On the Spot: Olivette Otele
We ask leading historians 20 questions on why their research matters, one book everyone should read and their views on the Tudors ...
Those stories of conquest, subjugation and collaboration teach us about human nature: greed, power and our ability to overcome adversity.
What’s the most important lesson history has taught you?
Kindness: we exist because many before us have survived hardship and have chosen to share their space, resources and stories. And humility as a scholar: we very rarely discover anything but reinterpret and add to palimpsests.
Which book has had the greatest influence on you?
Nations nègres et culture by Cheikh Anta Diop.
What book in your field should everyone read?
The Bible, the Quran and the Communist Manisfesto.
Which moment would you most like to go back to?
Now is a good place for me as a scholar and a black woman.
Which historian has had the greatest influence on you?
Elikia M’Bokolo: an outstanding historian, a rigorous researcher, a kind man with a great sense of humour.
What foreign languages do you speak?
European: French and English and a bit of German. I read Spanish and Portuguese. African languages: Ewondo, Eton and Boulou.
What’s the point of counterfactualism?
Which person in history would you most like to have met?
Anna Julia Cooper, an African-American teacher and activist.
What’s the most exciting field in history today?
What historical topic have you changed your mind on?
Which genre of history do you like least?
Is there a major historical text you have not read?
There are many of them. I buy history books all the time but I do not always have time to read them.
What’s your favourite archive?
Archives Nationales d’Outre-Mer (France) and National Archives (UK).
What’s the best museum?
I have five favourites: the Benedictine Museum of Mont-Febe (Yaoundé), V&A (London), Espace Dalí and Petit Palais (both in Paris), MUCEM (Marseille).
Tudors or Stuarts?
Tudors and Oyo Empire.
Normans or Anglo-Saxons?
Rome or Athens?
Cromwell or Charles I?
I would rather choose Owain Glyndŵr.
Braudel or Gibbon?
Olivette Otele is Reader in History at Bath Spa University, researching transnational history and the link between history, collective memory and geopolitics in relation to British and French colonial pasts.
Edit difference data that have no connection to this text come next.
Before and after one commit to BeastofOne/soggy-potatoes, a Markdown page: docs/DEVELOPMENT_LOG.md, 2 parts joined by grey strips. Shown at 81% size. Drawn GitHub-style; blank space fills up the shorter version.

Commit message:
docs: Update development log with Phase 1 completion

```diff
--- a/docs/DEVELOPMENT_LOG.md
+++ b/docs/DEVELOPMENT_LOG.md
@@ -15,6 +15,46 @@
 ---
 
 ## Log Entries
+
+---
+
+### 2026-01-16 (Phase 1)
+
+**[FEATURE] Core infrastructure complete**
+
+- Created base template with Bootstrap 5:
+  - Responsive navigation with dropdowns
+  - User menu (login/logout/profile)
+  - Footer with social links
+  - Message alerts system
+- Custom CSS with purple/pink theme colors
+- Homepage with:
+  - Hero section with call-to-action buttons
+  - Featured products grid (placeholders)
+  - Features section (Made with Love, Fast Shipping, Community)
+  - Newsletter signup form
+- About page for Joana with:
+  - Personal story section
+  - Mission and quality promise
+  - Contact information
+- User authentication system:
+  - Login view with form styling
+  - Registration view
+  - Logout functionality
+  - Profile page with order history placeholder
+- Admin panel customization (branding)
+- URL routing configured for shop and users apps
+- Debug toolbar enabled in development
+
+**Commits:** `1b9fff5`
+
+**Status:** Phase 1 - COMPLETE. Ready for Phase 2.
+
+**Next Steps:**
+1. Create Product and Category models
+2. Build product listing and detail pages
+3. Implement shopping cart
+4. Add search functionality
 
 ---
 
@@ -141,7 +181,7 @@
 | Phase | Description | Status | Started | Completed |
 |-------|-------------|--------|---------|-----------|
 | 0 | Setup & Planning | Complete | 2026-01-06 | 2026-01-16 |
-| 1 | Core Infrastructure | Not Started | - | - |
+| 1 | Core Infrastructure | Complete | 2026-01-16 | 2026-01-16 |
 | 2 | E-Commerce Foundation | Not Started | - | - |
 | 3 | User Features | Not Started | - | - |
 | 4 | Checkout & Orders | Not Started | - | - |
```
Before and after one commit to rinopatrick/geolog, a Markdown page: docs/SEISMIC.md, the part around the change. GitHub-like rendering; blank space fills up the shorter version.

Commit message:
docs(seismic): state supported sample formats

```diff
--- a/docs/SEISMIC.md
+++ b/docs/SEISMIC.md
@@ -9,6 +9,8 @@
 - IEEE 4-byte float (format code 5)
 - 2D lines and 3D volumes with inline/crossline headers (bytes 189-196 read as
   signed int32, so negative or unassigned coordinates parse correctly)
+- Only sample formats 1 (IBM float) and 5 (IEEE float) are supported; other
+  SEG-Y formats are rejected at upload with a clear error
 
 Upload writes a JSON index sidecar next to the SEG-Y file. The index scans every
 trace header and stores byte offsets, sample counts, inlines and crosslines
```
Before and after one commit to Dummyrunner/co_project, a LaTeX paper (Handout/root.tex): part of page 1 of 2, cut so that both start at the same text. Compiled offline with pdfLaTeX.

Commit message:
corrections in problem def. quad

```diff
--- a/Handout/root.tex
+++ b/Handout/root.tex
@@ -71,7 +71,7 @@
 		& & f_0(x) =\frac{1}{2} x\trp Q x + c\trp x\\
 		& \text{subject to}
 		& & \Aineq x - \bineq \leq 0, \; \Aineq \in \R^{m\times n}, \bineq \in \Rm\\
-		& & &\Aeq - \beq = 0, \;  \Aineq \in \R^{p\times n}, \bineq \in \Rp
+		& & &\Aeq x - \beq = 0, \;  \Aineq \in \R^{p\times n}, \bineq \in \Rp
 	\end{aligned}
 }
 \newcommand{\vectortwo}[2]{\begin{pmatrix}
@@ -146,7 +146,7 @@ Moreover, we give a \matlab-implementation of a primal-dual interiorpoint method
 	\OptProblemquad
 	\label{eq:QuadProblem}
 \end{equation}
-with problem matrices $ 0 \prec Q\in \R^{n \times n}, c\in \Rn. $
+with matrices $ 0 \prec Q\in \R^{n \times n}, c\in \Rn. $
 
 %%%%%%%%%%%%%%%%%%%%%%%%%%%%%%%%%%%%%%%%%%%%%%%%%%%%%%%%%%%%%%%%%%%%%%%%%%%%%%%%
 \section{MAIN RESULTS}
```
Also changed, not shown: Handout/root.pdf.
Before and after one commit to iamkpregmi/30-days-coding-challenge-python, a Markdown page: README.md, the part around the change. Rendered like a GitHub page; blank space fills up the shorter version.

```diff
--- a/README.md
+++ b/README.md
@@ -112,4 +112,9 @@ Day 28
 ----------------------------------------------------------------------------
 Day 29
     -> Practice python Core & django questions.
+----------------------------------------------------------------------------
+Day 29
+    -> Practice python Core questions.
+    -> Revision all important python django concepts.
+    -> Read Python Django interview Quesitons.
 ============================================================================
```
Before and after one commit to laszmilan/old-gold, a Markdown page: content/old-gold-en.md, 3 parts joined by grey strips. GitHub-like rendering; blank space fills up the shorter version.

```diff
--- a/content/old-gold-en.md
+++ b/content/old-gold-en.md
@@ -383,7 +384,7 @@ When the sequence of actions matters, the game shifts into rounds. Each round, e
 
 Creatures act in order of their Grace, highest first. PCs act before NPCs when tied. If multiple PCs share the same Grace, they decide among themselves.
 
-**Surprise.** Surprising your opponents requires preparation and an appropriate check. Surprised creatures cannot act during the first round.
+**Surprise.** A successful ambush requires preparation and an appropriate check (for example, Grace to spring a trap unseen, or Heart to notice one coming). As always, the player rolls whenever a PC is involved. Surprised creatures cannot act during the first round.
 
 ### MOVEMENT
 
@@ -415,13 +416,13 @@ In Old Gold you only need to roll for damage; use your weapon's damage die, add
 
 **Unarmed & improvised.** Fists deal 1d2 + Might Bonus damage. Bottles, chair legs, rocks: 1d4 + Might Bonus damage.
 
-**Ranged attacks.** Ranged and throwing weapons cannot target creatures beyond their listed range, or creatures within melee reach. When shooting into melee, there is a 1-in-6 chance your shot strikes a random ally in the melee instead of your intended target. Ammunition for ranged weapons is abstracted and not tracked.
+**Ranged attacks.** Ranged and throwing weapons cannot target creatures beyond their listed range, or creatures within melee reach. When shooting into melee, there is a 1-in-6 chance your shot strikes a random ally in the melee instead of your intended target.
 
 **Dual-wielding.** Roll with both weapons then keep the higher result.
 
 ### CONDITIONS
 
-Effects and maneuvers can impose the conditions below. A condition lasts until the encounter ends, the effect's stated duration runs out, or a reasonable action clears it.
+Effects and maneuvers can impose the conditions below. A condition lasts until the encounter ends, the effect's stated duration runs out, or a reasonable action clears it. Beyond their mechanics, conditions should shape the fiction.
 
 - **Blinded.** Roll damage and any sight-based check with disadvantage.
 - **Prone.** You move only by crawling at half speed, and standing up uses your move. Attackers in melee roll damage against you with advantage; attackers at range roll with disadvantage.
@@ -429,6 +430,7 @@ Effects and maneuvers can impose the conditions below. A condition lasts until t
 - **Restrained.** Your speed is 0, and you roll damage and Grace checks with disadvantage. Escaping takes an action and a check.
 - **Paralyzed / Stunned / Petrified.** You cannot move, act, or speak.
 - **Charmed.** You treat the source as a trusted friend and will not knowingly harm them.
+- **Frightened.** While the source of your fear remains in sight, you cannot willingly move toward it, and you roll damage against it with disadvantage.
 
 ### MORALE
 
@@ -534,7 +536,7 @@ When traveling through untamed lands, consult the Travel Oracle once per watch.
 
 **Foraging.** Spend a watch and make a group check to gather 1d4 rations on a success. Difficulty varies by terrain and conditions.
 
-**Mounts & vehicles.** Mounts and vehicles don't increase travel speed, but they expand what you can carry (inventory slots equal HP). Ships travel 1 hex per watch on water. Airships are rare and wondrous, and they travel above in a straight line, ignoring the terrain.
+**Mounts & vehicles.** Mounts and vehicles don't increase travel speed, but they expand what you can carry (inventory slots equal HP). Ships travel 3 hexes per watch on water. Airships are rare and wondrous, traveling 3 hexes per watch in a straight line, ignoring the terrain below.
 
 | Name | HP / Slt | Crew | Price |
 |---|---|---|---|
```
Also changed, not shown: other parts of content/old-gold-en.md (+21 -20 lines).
Her book, Afro-Europeans: a Short History, is forthcoming from Hurst.